The thought is rather incredible to me that I've not only seen the entire storied career of this great shortstop and athlete, but now will watch him go into the Hall of Fame.
I can remember ALL of his highlights. All of the replays and images that are now replaying before my eyes, ripping open thoughts and memories of places, times, and feelings which ran parallel alongside my own life's developments.
All of them, along with the soundtracks of play calls and my own reactions in the moment, then, can easily be recited word for word and reenacted move for move, raising goosebumps on my arms, and cracking a smirk on my face.
What's even crazier?
Is that I sit here typing this post wondering how I will describe Derek Jeter to my son one day. And of course, pondering about the future Yankee who will come along in his lifetime that he'll be able to grow alongside with.
That's what Jeter means to me - consistency and greatness. And even after 20 +years, it's still hard to believe that it's been this long. That his career has been there this whole entire time - year in, and year out.
And while I romanticize about Jeter, there is also Larry Walker.

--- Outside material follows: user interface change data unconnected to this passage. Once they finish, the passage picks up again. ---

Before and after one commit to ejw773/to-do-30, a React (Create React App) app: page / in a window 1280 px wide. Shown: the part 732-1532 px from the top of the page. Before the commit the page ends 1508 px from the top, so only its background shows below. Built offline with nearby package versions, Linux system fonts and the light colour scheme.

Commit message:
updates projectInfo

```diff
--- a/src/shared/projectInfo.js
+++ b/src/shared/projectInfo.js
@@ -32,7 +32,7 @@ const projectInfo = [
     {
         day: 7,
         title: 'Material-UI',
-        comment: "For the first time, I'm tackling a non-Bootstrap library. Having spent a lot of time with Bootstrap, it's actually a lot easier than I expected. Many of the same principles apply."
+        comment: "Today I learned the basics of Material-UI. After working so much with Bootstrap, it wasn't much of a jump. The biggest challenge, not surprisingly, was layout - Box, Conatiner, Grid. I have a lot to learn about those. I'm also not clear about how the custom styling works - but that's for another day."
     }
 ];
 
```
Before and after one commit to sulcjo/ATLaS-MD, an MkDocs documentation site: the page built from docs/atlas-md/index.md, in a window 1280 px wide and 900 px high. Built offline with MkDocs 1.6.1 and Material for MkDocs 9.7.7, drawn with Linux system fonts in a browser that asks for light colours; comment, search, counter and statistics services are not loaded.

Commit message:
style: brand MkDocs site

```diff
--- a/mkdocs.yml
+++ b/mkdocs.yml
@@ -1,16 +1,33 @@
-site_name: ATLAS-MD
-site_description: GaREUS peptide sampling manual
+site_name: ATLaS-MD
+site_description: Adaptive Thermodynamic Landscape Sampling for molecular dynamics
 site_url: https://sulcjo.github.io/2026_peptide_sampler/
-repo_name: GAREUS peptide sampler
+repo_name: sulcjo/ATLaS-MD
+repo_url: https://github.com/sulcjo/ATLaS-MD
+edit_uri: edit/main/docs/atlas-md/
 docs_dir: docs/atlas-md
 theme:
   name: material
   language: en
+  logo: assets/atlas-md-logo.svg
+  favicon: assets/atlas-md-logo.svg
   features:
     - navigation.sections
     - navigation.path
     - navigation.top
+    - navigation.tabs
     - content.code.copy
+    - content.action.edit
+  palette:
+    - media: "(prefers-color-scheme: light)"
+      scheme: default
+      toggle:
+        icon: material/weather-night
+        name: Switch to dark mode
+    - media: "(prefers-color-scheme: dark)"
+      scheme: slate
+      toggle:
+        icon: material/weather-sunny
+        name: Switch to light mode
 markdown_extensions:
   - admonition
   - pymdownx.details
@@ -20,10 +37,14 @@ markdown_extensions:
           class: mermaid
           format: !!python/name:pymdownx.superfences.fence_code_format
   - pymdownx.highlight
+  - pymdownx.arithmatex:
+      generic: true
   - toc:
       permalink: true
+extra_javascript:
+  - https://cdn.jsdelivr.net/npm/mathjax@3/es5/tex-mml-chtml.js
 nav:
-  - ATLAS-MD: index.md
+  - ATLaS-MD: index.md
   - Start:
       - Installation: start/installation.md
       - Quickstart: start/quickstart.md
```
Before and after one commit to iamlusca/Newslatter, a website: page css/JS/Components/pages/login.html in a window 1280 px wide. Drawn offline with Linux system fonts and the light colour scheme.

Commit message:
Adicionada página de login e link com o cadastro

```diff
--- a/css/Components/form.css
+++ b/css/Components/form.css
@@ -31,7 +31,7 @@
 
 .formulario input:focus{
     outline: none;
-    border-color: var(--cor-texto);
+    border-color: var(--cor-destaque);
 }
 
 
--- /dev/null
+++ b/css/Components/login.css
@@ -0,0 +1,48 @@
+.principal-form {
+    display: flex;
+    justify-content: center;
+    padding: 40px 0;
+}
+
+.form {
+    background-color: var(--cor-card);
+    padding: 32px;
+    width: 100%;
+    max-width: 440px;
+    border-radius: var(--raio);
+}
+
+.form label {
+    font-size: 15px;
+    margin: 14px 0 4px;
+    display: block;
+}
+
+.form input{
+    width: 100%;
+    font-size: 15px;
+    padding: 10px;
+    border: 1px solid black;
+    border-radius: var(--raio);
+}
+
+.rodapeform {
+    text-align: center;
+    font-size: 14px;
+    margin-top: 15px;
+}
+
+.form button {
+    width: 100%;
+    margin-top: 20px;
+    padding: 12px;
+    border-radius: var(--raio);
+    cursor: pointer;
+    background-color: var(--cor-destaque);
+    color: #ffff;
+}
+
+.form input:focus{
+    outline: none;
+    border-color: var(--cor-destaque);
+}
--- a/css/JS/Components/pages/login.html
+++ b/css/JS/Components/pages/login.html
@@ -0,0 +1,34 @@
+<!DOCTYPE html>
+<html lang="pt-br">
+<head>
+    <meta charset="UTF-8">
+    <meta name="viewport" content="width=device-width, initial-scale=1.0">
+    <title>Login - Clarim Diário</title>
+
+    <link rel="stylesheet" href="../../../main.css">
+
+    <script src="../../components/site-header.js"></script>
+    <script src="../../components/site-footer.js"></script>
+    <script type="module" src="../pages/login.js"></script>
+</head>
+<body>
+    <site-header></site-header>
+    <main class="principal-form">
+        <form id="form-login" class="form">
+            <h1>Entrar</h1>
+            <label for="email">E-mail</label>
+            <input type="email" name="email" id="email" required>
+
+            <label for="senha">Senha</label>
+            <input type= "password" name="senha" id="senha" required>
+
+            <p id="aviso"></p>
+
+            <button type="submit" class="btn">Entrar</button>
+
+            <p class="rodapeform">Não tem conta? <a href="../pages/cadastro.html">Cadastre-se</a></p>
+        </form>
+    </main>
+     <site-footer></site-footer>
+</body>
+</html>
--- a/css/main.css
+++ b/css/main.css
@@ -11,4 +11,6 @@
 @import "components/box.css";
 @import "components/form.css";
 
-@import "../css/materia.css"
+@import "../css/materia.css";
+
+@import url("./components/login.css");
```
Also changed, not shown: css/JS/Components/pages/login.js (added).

As Walker jokingly (and accurately) put it on his MLB Network interview, he's the B-Side on a record, in which the hit single is featured on the A-Side.
Despite the hilariously humbling joke, Walker represents everything that is the growth of baseball. A Canadian learning the game. A dude that simply mashed every step of the way, and now, can give legitimacy to what was once an industry-wide career handicap in terms of legacy and forever, in that of Coors Field.
Here are some other quick thoughts on this year's Hall of Fame Ballot:
99.7% - NOT UNANIMOUS
For the record, these were my final thoughts from last year's Baseball Hall of Fame Ballot:
With the "unanimous" seal broken, what are the chances Derek Jeter doesn't become the second person in 2020?
Of course, it only takes one guy...only one.
It's unfortunate that this will somehow become attached to Jeter's induction. One person - ONE! PERSON! - decided to not vote for Derek Jeter to become a member of the National Baseball Hall of Fame. ONE! SINGLE! CLOWN OF A PERSON!
But I digress...
After all, the history of these things rendered the likes of so many greats who fell short in attaining 100% approval for the Hall of Fame. Griffey. Ripken. Gwynn. Maddux. Just to name a few in modern times. All who should have been recent no-doubters, in fact had voters who doubted the relevance of their ability.
But then again, Jackie Robinson got into the HOF on 77% of the vote. Think about THAT one.
Regardless, Jeets is going where he deserves to be, and that is all that matters.
By the way, I believe the next player to have a real shot at earning a unanimous vote is that of Ichiro Suzuki. We'll see in about five years.
CURT'S GOT NEXT
Coming in at just over 70% is Curt Schilling on this ballot. And if projections, educated guesses, and recent voting (Mike Mussina?) serve as a foreshadow for 2021, Schilling should be on his way in next year.
While Schilling is well...ummm, a special kind of a human being when it comes to his personality, his politics, and his investments, as a baseball player, I really believe he is a Hall of Famer.
Can't wait to hear about the damn bloody sock lore next year. And yes, that was super sarcasm.
BONDS AND CLEMENS
So, what's the deal here, collectively? Are we making them both sweat it out until the final year? And if that's the case, having them both go in together surely is going to make for an interesting induction ceremony.
Of course, if this is the plan.
And one more thing, as we now enter the age of technology cheating, if we're evaluating the PED era for the HOF, David Ortiz's support should be interesting once he gets on the ballot.
Todd Helton is going to definitely benefit from this new found pivoting away from the
utterly stupid unfortunate stigma that is players who played a large amount of time at Coors Field not being taken seriously.
Larry Walker's induction helps in a great way here.
With each passing year, the more it looks like a path is being cleared for Omar Vizquel and Scott Rolen to make a run at immortality.
However, I'm still torn on them being super great, and whether they surpass that threshold into the really elite.
GARY FREAKIN' SHEFFIELD
Speaking of making decisions on the elite, am I the only one who finds the case for Gary Sheffield not getting enough publicity? I'm not saying he's a definite, but Sheffield, in my opinion (of course), is closer than Vizquel and Rolen, no? Seriously, everyone, dig into Sheff's career. He's very underrated.
Why no love for Jeff Kent? Like, for real?
We have Brad Penny and Raul Ibanez out here receiving Hall of Fame votes, and Jeff Kent is struggling to crack 30%.
J.J. Putz got a vote! J.J. Putz!
We've gotten to a point in sports wherever everyone wants to be the smartest person in the room to go against the grain. Have we lost our ability to simply just watch and appreciate greatness - and call it is as such?